Because there has been little research undertaken on the nature of the Shadow Cabinet, the conclusions of this project are to a large extent the result of primary research.

In June 2008, I requested interviews with current federal parliamentarian who had Shadow Cabinet experience—in all 56 parliamentarians. I was granted interviews with twelve of the parliamentarians as well as with Peter Hendy, chief of staff of the then Leader of the Opposition, Brendan Nelson (a list of those who were interviewed for this project is included at Appendix). Six of the twelve parliamentarians interviewed were from the Coalition, six from the Labor Party. Interviews were conducted between June and October 2008, in Parliament House. Most interviews, which were similar in structure, lasted between 30 and 60 minutes. The interviews were noted but not recorded. In two cases, advisers to the shadow ministers attended.

Not all the interview subjects were happy to be identified and quoted, therefore I have chosen not to identify subjects by name or position. However, where it is relevant, I have identified the party to which a shadow minister belongs. I have also referred to subjects as ‘a shadow minister’ rather than ‘a current shadow minister’ or ‘a former shadow minister’ to de-emphasise the party to which they belong. Unless explicitly stated, references such as ‘a shadow minister’ should not be read to indicate that the person in question is a current shadow minister.


In this monograph, I will investigate the role, practices and process of the Shadow Cabinet in modern Australian federal politics. The first chapter provides an overview of the institution, beginning with an outline of the historical development of the Shadow Cabinet in British politics and in Australia. Following this, I will discuss the three roles most commonly ascribed to the Shadow Cabinet: organising the Opposition, providing an alternative government and serving as an arena for training and testing potential future Cabinet ministers. The second chapter considers the modern Australian Shadow Cabinet as an institution. It begins with a description of the formal processes of running Shadow Cabinet, including how meetings are structured and the use of Shadow Cabinet submissions. The second section of the chapter discusses the appointment of shadow ministers, including the extent of guidance they are given by party leaders and the resources available to them. In the third section, I examine the Shadow Cabinet’s policy-making function. The chapter concludes with a section focused on the roles of individual shadow ministers.

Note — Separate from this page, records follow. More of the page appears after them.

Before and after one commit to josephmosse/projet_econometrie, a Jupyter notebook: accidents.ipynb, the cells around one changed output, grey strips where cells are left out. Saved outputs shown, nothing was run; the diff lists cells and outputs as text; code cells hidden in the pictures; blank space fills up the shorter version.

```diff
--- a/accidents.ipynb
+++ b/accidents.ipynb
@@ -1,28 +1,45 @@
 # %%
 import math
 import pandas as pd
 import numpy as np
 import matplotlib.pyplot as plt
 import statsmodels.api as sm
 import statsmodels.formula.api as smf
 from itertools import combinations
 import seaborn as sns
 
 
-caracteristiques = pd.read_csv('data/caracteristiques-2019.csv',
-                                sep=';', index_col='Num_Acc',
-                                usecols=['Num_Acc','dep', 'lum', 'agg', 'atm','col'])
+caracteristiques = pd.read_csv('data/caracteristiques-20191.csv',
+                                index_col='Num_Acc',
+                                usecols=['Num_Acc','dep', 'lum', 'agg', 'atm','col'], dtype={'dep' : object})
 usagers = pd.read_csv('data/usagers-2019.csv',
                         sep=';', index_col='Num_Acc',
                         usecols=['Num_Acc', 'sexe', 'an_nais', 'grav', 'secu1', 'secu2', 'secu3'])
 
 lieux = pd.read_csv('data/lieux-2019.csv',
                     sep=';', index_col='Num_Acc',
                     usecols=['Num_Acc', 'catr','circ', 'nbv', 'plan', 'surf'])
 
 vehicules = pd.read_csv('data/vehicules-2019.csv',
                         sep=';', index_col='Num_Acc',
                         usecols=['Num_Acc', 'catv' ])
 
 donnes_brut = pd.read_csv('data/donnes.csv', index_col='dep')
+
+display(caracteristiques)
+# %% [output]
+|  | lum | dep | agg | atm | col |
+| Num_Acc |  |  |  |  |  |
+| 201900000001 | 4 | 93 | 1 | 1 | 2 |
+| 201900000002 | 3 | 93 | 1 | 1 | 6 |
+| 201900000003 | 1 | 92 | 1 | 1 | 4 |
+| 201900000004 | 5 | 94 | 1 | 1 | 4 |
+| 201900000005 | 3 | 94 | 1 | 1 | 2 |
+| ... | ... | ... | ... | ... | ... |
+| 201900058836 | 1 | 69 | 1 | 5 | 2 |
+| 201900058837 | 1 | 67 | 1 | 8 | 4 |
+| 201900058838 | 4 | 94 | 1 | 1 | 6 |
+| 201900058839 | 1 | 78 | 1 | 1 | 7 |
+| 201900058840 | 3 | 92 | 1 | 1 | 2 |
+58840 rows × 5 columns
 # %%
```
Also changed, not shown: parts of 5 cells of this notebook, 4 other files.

The final chapter discusses some key practices and functions of the recent Australian Shadow Cabinet. In this chapter, I draw heavily on the interviews conducted for this project, and the chapter therefore reflects the themes which arose in those discussions. The first is the distinction between the Shadow Cabinet and the broader Shadow Ministry. The second is the various other groups which operate in and in conjunction with the Shadow Cabinet. In the third section of this chapter, I expand on an issue raised in Chapter two: the resources available to shadow ministers. The next section discusses an important, if often overlooked, component of the shadow minister’s role: building relationships with stakeholders from his or her portfolio area. The final section examines the paradox of autonomy and centralisation for shadow ministers.

[1].       B Galligan and W Roberts, The Oxford companion to Australian politics, Oxford University Press, Melbourne, 2007.

[2].       The Penguin–Macquarie Dictionary of Australian Politics, Penguin, Melbourne, 1988, p. 12.

[3].       See P Weller, Cabinet government in Australia, 1901–2006, University of New South Wales Press, Sydney, 2007.

[4].       See P Weller, Malcolm Fraser PM: A study in prime ministerial power in Australia, Penguin, Melbourne, 1989.

[5].       B Jones, A thinking reed, Allen and Unwin, Sydney, 2006, p. 335.

[6].       M Latham, The Latham diaries, Melbourne University Press, Melbourne, 2005, p. 10.

[7].       BM Snedden and MB Schedvin, Billy Snedden: An unlikely Liberal, McMillan, Melbourne, 1990, p. 150.

[8].       ibid.

[9].       ibid., p. 147.

[10].      ibid., p. 143.